→ **Work to complete**: Report each line of the records where "className" occurs.

→ **Available data**:
====
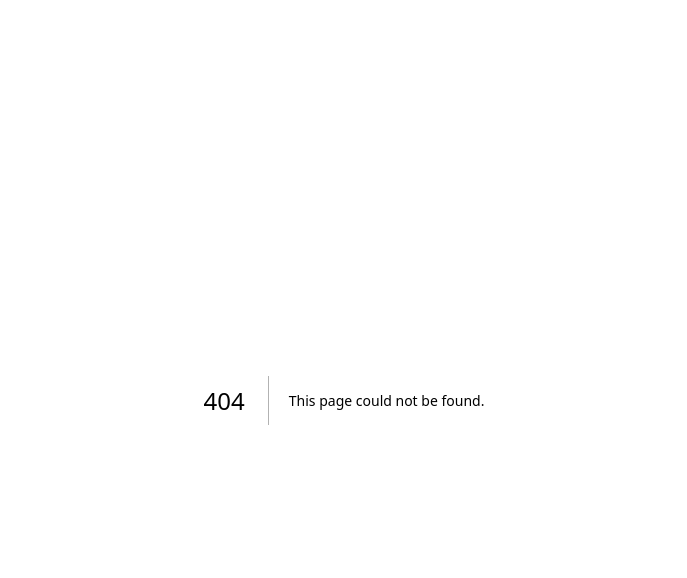
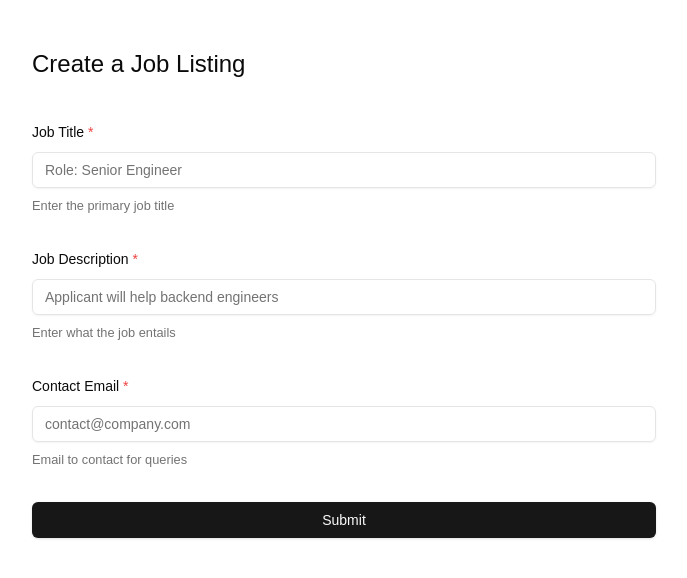
Before and after one commit to Kanwar-Ghuman/linkerr, a Next.js app: page /employer/create in a window 1280 px wide. Before the commit this address had no page. Shown: the top 578 px of the page, without its empty margins (296-983 px from the left). Built offline with nearby package versions, Linux system fonts and the light colour scheme.

Commit message:
go the form working

```diff
--- /dev/null
+++ b/app/(main)/employer/create/page.tsx
@@ -0,0 +1,104 @@
+"use client";
+
+import { useState } from "react";
+import { useForm } from "react-hook-form";
+import { Loader2 } from "lucide-react";
+import { LinkerrInput } from "@/components/linkerr/inputs/FormInput";
+import { Button } from "@/components/ui/button";
+import { Form } from "@/components/ui/form";
+import { cn } from "@/lib/utils";
+
+import { zodResolver } from "@hookform/resolvers/zod";
+import { createJobListingRequest } from "@/lib/forms/schemas";
+
+const CreateRequest = () => {
+    interface JobListing {
+        jobTitle: string
+        jobDescription: string
+        contactEmail: string
+        // tag: string
+    }
+
+    const defaultValues: JobListing = {
+        jobTitle: "",
+        jobDescription: "",
+        contactEmail: "",
+        // tag: "",
+    }
+
+    const form = useForm({
+        resolver: zodResolver(createJobListingRequest),
+        defaultValues,
+    });
+
+    const [loading] = useState(false);
+    const [success] = useState(false);
+
+    async function onSubmit(data: JobListing) {
+        console.log("Form submitted with data:", data);
+    }
+
+    return (
+        <>
+            <div className="flex items-center justify-center m-4 pt-8">
+                <div className="w-full md:w-1/2">
+                    <h1 className="text-2xl mb-10">Create a Job Listing</h1>
+                    <Form {...form}>
+                        <form
+                            onSubmit={form.handleSubmit(onSubmit)}
+                            className={cn("space-y-8", {
+                                "opacity-50 pointer-events-none": loading,
+                            })}
+                        >
+                            <LinkerrInput
+                                name="jobTitle"
+                                label="Job Title"
+                                placeholder="Role: Senior Engineer"
+                                description="Enter the primary job title"
+                                form={form}
+                                isRequired
+                            />
+                            <LinkerrInput
+                                name="jobDescription"
+                                label="Job Description"
+                                placeholder="Applicant will help backend engineers"
+                                description="Enter what the job entails"
+                                form={form}
+                                isRequired
+                            />
+                            <LinkerrInput
+                                name="contactEmail"
+                                label="Contact Email"
+                                placeholder="contact@company.com"
+                                description="Email to contact for queries"
+                                form={form}
+                                isRequired
+                            />
+                            <Button
+                                className={cn("w-full mb-7", {
+                                    "bg-green-500": success,
+                                    "hover:bg-green-600": success,
+                                })}
+                                type="submit"
+                                disabled={loading || success}
+                            >
+                                {loading ? (
+                                    <>
+                                        <Loader2 className="mr-2 h-4 w-4 animate-spin" />
+                                        Please wait
+                                    </>
+                                ) : success ? (
+                                    "Success"
+                                ) : (
+                                    "Submit"
+                                )}
+                            </Button>
+                        </form>
+                    </Form>
+                </div>
+            </div>
+        </>
+    );
+};
+
+export default CreateRequest;
--- /dev/null
+++ b/components/linkerr/inputs/FormInput.tsx
@@ -0,0 +1,77 @@
+/* eslint-disable @typescript-eslint/no-explicit-any */
+"use client"
+
+import React from "react";
+import {
+    FormControl,
+    FormDescription,
+    FormField,
+    FormItem,
+    FormLabel,
+    FormMessage,
+} from "@/components/ui/form";
+import { Input } from "@/components/ui/input";
+
+interface FormInputProps {
+    form: any,
+    name: string,
+    label: string,
+    placeholder: string,
+    description: string,
+    isRequired: boolean,
+}
+
+const LinkerrInput = ({
+    form,
+    name,
+    label,
+    placeholder,
+    description,
+    isRequired
+}: FormInputProps): JSX.Element => {
+    const requiredAsterik = isRequired ? (
+        <span className="text-destructive" >* </span>
+    ) : (
+        ""
+    );
+
+    return <>{
+        <FormField
+            control={form.control}
+            name={name}
+            render={({ field }) => {
+                return (
+                    <FormItem>
+                        <FormLabel>
+                            {label} {requiredAsterik}
+                        </FormLabel>
+                        < FormControl >
+                            <div className="relative" >
+                                <Input
+                                    placeholder={placeholder}
+                                    {...field}
+                                    value={field.value || ""}
+                                // className={
+                                //     name === "studentEmail" || name === "studentsEmail"
+                                //         ? "pr-[165px]"
+                                //         : ""
+                                // }
+                                />
+                            </div>
+                        </FormControl>
+                        {
+                            field.name in form.formState.errors ? (
+                                <FormMessage />
+                            ) : (
+                                <FormDescription>
+                                    {description}
+                                </FormDescription>
+                            )}
+                    </FormItem>
+                );
+            }}
+        />
+    }</>
+};
+
+export { LinkerrInput };
--- /dev/null
+++ b/lib/forms/schemas.ts
@@ -0,0 +1,16 @@
+import { z } from "zod";
+
+export const createJobListingRequest = z.object({
+    jobTitle: z.string({
+        required_error: "Job Title is required",
+    }),
+    jobDescription: z.string({
+        required_error: "Job Description is required",
+    }),
+    contactEmail: z.string({
+        required_error: "Contact Email is required",
+    }),
+    // tag: z.string({
+    //     required_error: "Job Tag is required",
+    // }),
+});
```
====
→ **Solved problem**:
+            <div className="flex items-center justify-center m-4 pt-8">
+                <div className="w-full md:w-1/2">
+                    <h1 className="text-2xl mb-10">Create a Job Listing</h1>
+                            className={cn("space-y-8", {
+                                className={cn("w-full mb-7", {
+                                        <Loader2 className="mr-2 h-4 w-4 animate-spin" />
+        <span className="text-destructive" >* </span>
+                            <div className="relative" >
+                                // className={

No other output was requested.